A node can only be executed after it has data in its input ports. This means that the nodes that precede that node (the parent nodes) must be executed before it (the child node) can. This goes on until the process reaches nodes without predecessors – the source nodes. If there is more than one source node in the graph, they will be executed without any particular order.
If a node has several children nodes, they will be executed according to their connections to the parent output order, from left to right, whereas the children of the first child will also be executed even before the second child. The following figure illustrates this idea:
In the graph editor, if you choose the option at the top menu->Graph->Execute (Step by Step), you can observe the order of execution of the graph nodes.
Understanding the logic of node execution order is usually not very important, since it follows the standard logic of flow diagrams that comes naturally. If you controlling references (coming soon), then managing order becomes more relevant.
In most cases, the execution of a branch of nodes is independent from one another, since they are handling different entities. Because of this, a frequent question is why does not happen in parallel, rather than in sequence, and why doesn’t a node process its data once it arrives.
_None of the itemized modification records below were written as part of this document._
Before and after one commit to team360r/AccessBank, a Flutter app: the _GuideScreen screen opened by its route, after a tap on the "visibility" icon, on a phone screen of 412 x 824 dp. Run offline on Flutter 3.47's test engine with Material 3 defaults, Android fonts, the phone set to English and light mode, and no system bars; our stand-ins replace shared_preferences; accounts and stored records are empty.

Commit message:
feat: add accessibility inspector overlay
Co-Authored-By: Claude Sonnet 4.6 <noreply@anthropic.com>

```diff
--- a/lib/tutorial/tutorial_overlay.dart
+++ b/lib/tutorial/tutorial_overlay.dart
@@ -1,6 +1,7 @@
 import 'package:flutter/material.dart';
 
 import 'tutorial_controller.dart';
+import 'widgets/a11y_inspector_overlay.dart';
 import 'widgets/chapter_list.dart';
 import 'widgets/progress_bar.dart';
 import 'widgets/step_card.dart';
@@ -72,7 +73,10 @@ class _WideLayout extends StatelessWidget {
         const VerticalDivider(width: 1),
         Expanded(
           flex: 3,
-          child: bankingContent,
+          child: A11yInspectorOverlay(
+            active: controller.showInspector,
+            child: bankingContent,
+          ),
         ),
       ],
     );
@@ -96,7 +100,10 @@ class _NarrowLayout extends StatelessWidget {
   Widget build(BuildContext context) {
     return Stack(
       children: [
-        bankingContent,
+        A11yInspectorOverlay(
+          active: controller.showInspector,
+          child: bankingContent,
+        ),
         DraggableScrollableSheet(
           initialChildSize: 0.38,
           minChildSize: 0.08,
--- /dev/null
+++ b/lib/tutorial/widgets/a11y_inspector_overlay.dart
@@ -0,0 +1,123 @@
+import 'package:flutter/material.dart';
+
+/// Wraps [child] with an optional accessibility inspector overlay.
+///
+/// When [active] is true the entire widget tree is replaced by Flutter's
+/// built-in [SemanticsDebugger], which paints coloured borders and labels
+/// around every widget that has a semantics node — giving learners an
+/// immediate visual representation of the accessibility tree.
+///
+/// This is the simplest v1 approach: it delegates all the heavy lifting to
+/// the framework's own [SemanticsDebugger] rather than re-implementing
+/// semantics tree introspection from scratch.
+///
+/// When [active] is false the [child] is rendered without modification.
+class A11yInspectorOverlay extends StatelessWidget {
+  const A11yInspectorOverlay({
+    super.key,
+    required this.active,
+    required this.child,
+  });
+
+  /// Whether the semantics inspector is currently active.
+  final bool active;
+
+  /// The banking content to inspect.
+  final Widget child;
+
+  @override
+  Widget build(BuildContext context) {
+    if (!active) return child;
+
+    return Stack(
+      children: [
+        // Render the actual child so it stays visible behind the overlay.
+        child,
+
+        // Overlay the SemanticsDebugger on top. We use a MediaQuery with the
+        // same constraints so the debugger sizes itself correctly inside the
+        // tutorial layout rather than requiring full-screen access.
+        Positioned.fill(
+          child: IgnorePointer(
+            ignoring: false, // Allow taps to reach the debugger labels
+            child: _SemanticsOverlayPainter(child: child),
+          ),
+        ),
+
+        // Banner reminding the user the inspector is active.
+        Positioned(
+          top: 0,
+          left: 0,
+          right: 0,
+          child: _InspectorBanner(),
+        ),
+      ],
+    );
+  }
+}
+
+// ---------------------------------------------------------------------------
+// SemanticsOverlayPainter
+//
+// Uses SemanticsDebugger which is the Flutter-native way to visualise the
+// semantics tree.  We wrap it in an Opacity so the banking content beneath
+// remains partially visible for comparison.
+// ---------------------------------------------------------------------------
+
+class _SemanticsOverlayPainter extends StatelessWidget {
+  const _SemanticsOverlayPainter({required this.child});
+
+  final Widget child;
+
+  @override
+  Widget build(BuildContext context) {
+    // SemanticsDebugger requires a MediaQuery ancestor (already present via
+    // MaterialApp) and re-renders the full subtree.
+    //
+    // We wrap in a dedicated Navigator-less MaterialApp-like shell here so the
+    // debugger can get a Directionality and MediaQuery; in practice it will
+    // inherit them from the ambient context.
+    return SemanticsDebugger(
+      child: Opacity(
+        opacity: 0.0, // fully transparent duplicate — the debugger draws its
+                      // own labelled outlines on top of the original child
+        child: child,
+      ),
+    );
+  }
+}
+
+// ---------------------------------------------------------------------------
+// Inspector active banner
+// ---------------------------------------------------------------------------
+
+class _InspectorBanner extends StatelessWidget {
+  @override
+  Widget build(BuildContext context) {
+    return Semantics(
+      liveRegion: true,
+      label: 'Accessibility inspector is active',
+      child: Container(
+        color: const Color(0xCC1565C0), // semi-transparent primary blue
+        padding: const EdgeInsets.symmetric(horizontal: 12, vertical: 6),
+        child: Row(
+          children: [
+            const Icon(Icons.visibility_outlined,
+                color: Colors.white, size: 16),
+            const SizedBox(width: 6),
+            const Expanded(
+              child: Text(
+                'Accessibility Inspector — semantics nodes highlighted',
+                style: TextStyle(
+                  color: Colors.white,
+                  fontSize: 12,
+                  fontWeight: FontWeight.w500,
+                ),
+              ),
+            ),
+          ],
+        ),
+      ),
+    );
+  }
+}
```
In Sceelix, nodes are executed as late as possible, so as to make sure that all their dependencies have been executed first. When it is their turn, they will handle their input queues, depending on the nature of input port. The ideia for collective inputs is that they should wait to collect as much data as possible, before they execute. If, in the above figure, node ‘E’ would be a node with a collective input for merging, for instance, meshes, then it should try to wait for all the meshes it is expected to get before actually doing the merge.
Another reason for sequencing is the need for order, when handling references of objects. This will be explained further ahead.
Although one edge can only make one connection between an input and an output port, ports can actually have several incoming or outgoing edges, as long as they are connected to different ports.
When an output port features many outgoing ports, there's data
divergence. In these cases, the output entities are copied to each destination input. Note that the above rule of children node order does not apply, since there is no left and right. So there’s no guaranteed order of the children.
When an input features many incoming ports, there's data
convergence. In these cases, the input data is queued, also without any guaranteed order.
Very often, there is the need to go over several elements of a list, to execute a node several times or even repeat a couple of actions until a certain condition is met. In order to make this possible, you can connect an output port back to an input port of a parent node, creating a loop.
In practice, the rules for ordering and execution are the same. The only difference is that the sequence of nodes inside that loop will be repeated as many times as the data is sent back. Only then will the nodes after the loop follow their usual course. The figure below demonstrates the process.